Kirill: Is there such a thing as makeup products made for movies, or are you using the regular make-up products available in general stores?

Etzel: There are definitely products that you wouldn’t be able to get in department stores or at Walgreens. They’re made specifically for TV and film. One of these in particular is latex which I used on the character of Anabelle which needed to make her look a bit older.

Kirill: How do you keep up with these advances?

Etzel: There’s a vast amount of makeup products that are currently out, and it’s really interesting to find out about them. There are conferences and makeup shows, and I do like to attend when I’m free. It’s always a learning curve and a I like practicing with these new products.

Kirill: Is there such a thing as your favorite makeup color?

Etzel: My favorite color is purple. I absolutely love it. There are so many different options, from darker bordeaux and eggplant to light lilac and violet.

Kirill: What stays with you after a production is done?

Etzel: For “Archive 81” in particular I absolutely love that I was welcomed with open arms, especially as I joined when they had already been in production. Mamoudou Athie who played the main character is an incredible gentleman to work with.

If there was anything negative, it would have to be the weather. It was so cold. We were on a mountain, and it was nighttime, and Pittsburgh is really cold, but it made the scene really believable – to have something that dark, cold and ominous.

Kirill: If you had a time machine, and you could go back and meet your younger self and tell her do not worry too much about X, what would that X be?

Etzel: Definitely just to have patience as far as when everything is going to come about. This is especially true for the entertainment industry. You have to have patience and perseverance to see when something is going to come about, when you’re going to get that big break, when you’re going to be able to be a part of that project that is the right one. That’s what I would tell my younger self.

Dina Shihabi as Melody Pendras, Ariana Neal as Jess in episode 108 of “Archive 81”. Courtesy Netflix.

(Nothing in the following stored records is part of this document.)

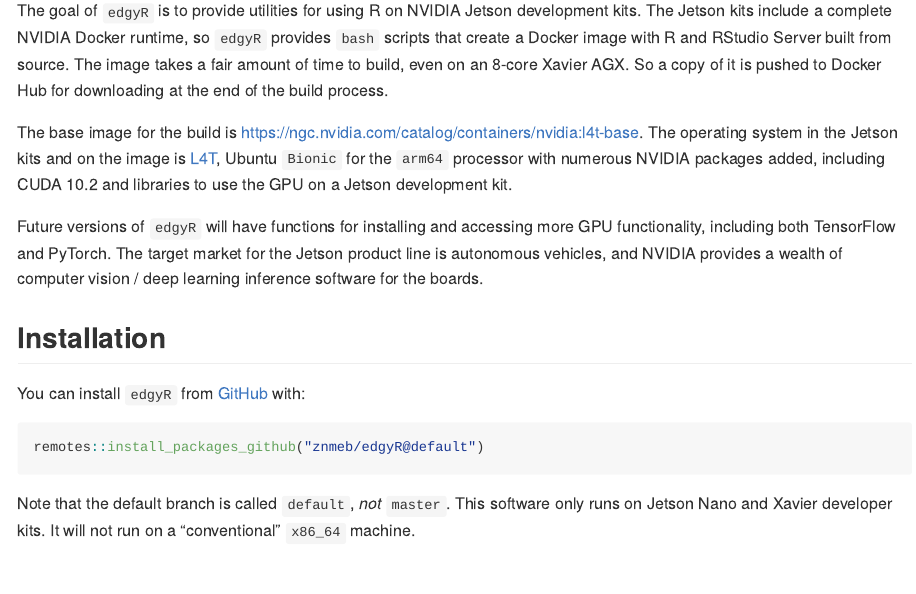
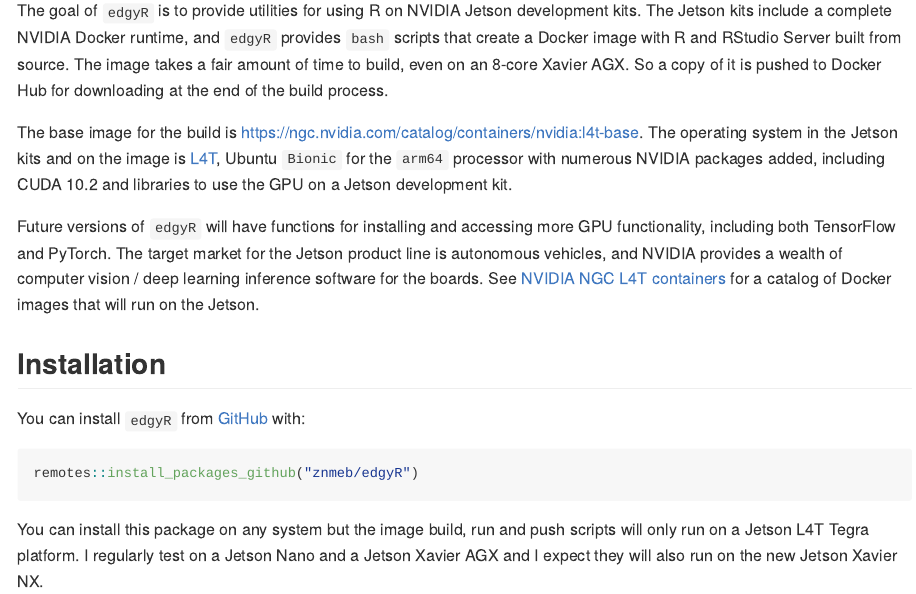
Before and after one commit to znmeb/edgyR, an R Markdown document (README.Rmd): the page in a window 1100 px wide, from 270 px down. The pictures show the output file README.md that the author committed with the source, drawn offline in the style of GitHub.

Commit message:
pkgdown rebuild

````diff
--- a/README.Rmd
+++ b/README.Rmd
@@ -14,7 +14,7 @@
 
 The goal of `edgyR` is to provide utilities for using R on NVIDIA
 Jetson development kits. The Jetson kits include a complete NVIDIA
-Docker runtime, so `edgyR` provides `bash` scripts that create a
+Docker runtime, and `edgyR` provides `bash` scripts that create a
 Docker image with R and RStudio Server built from source. The image
 takes a fair amount of time to build, even on an 8-core Xavier AGX. So
 a copy of it is pushed to Docker Hub for downloading at the end of
@@ -31,7 +31,9 @@
 accessing more GPU functionality, including both TensorFlow and PyTorch.
 The target market for the Jetson product line is autonomous vehicles,
 and NVIDIA provides a wealth of computer vision / deep learning
-inference software for the boards.
+inference software for the boards. See
+[NVIDIA NGC L4T containers](https://ngc.nvidia.com/catalog/containers?orderBy=modifiedDESC&pageNumber=0&query=l4t&quickFilter=containers&filters=)
+for a catalog of Docker images that will run on the Jetson.
 
 ## Installation
 
@@ -39,9 +41,10 @@
 [GitHub](https://github.com/znmeb/edgyR) with:
 
 ``` r
-remotes::install_packages_github("znmeb/edgyR@default")
+remotes::install_packages_github("znmeb/edgyR")
 ```
 
-Note that the default branch is called `default`, *not* `master`.
-This software only runs on Jetson Nano and Xavier developer kits. It
-will not run on a "conventional" `x86_64` machine.
+You can install this package on any system but the image build, run and push
+scripts will only run on a Jetson L4T Tegra platform. I regularly test on a
+Jetson Nano and a Jetson Xavier AGX and I expect they will also run on the
+new Jetson Xavier NX.
````
Also changed, not shown: README.md, docs/pkgdown.yml, 1 other file.
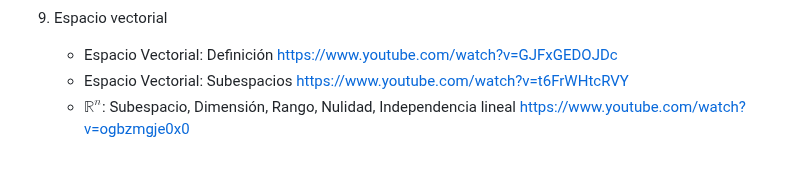
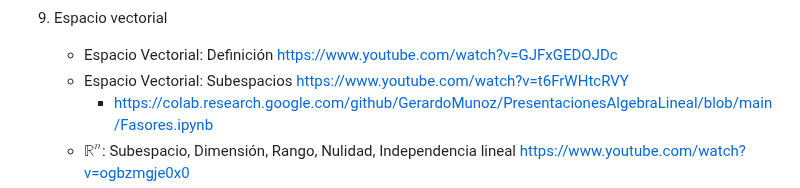
Before and after one commit to GerardoMunoz/AlgLin_2025, a Markdown page: README.md, the part around the change. GitHub-like rendering; blank space fills up the shorter version.

```diff
--- a/README.md
+++ b/README.md
@@ -45,6 +45,7 @@
 9. Espacio vectorial
     * Espacio Vectorial: Definición https://www.youtube.com/watch?v=GJFxGEDOJDc
     * Espacio Vectorial: Subespacios https://www.youtube.com/watch?v=t6FrWHtcRVY
+       * https://colab.research.google.com/github/GerardoMunoz/PresentacionesAlgebraLineal/blob/main/Fasores.ipynb
     * $\mathbb{R}^n$: Subespacio, Dimensión, Rango, Nulidad, Independencia lineal https://www.youtube.com/watch?v=ogbzmgje0x0
     * ![](https://raw.githubusercontent.com/GerardoMunoz/AlgLin_2025/main/imgs/Generado.PNG)
     * ---
```
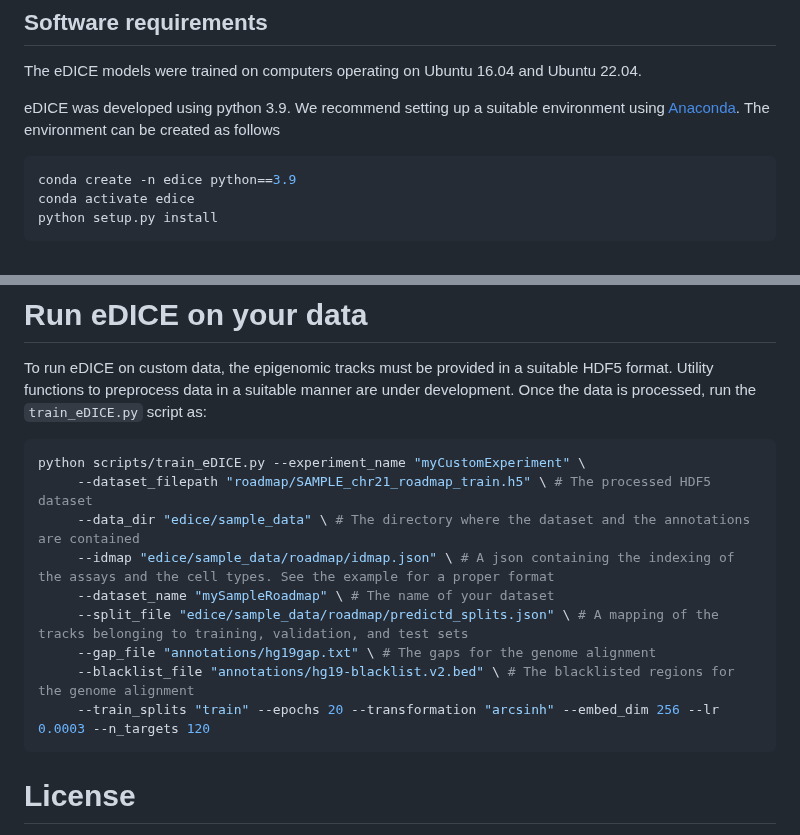
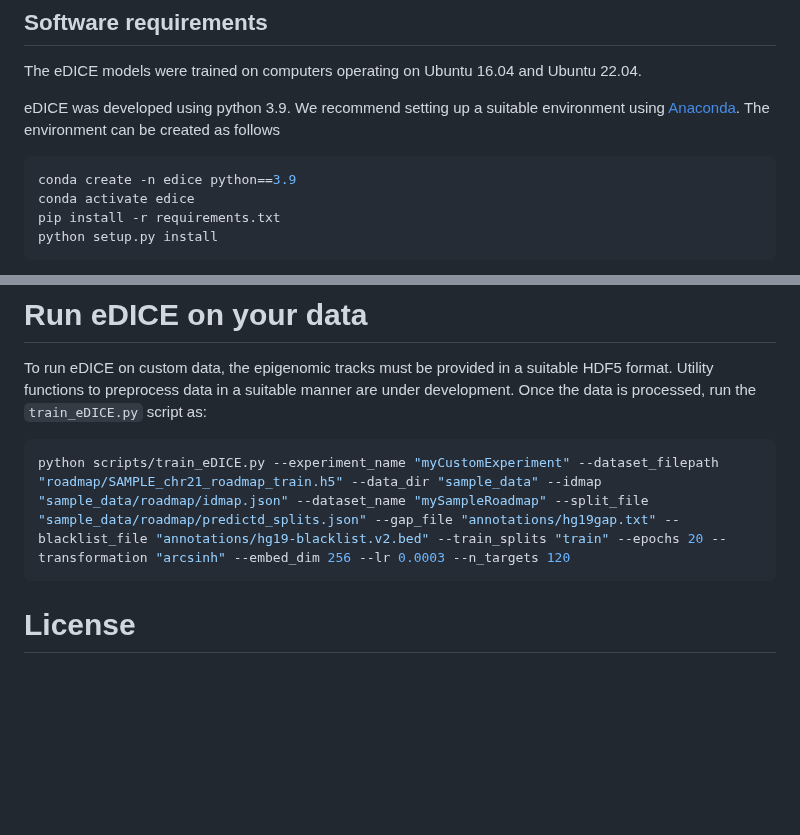
Before and after one commit to alex-hh/eDICE, a Markdown page: README.md, 2 parts joined by grey strips. Drawn GitHub-style; blank space fills up the shorter version.

Commit message:
updated sample commands

````diff
--- a/README.md
+++ b/README.md
@@ -32,6 +32,7 @@ The environment can be created as follows
 ```bash
 conda create -n edice python==3.9
 conda activate edice
+pip install -r requirements.txt
 python setup.py install
 ```
 
@@ -63,15 +64,7 @@ To run eDICE on custom data, the epigenomic tracks must be provided in a suitabl
 
 
 ```bash
-python scripts/train_eDICE.py --experiment_name "myCustomExperiment" \
-     --dataset_filepath "roadmap/SAMPLE_chr21_roadmap_train.h5" \ # The processed HDF5 dataset
-     --data_dir "edice/sample_data" \ # The directory where the dataset and the annotations are contained
-     --idmap "edice/sample_data/roadmap/idmap.json" \ # A json containing the indexing of the assays and the cell types. See the example for a proper format
-     --dataset_name "mySampleRoadmap" \ # The name of your dataset
-     --split_file "edice/sample_data/roadmap/predictd_splits.json" \ # A mapping of the tracks belonging to training, validation, and test sets
-     --gap_file "annotations/hg19gap.txt" \ # The gaps for the genome alignment
-     --blacklist_file "annotations/hg19-blacklist.v2.bed" \ # The blacklisted regions for the genome alignment
-     --train_splits "train" --epochs 20 --transformation "arcsinh" --embed_dim 256 --lr 0.0003 --n_targets 120
+python scripts/train_eDICE.py --experiment_name "myCustomExperiment" --dataset_filepath "roadmap/SAMPLE_chr21_roadmap_train.h5" --data_dir "sample_data" --idmap "sample_data/roadmap/idmap.json" --dataset_name "mySampleRoadmap" --split_file "sample_data/roadmap/predictd_splits.json" --gap_file "annotations/hg19gap.txt" --blacklist_file "annotations/hg19-blacklist.v2.bed" --train_splits "train" --epochs 20 --transformation "arcsinh" --embed_dim 256 --lr 0.0003 --n_targets 120
 ```
 
 # License
````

And here I’d like to thank Etzel Ecleston for taking the time to talk with me about the art and craft of makeup, as well as Kate Twilley and Elizabeth Forrest for making this interview happen. “Archive 81” is streaming on Netflix. And if you want to know more about how films and TV shows are made, click here for additional in-depth interviews in this series.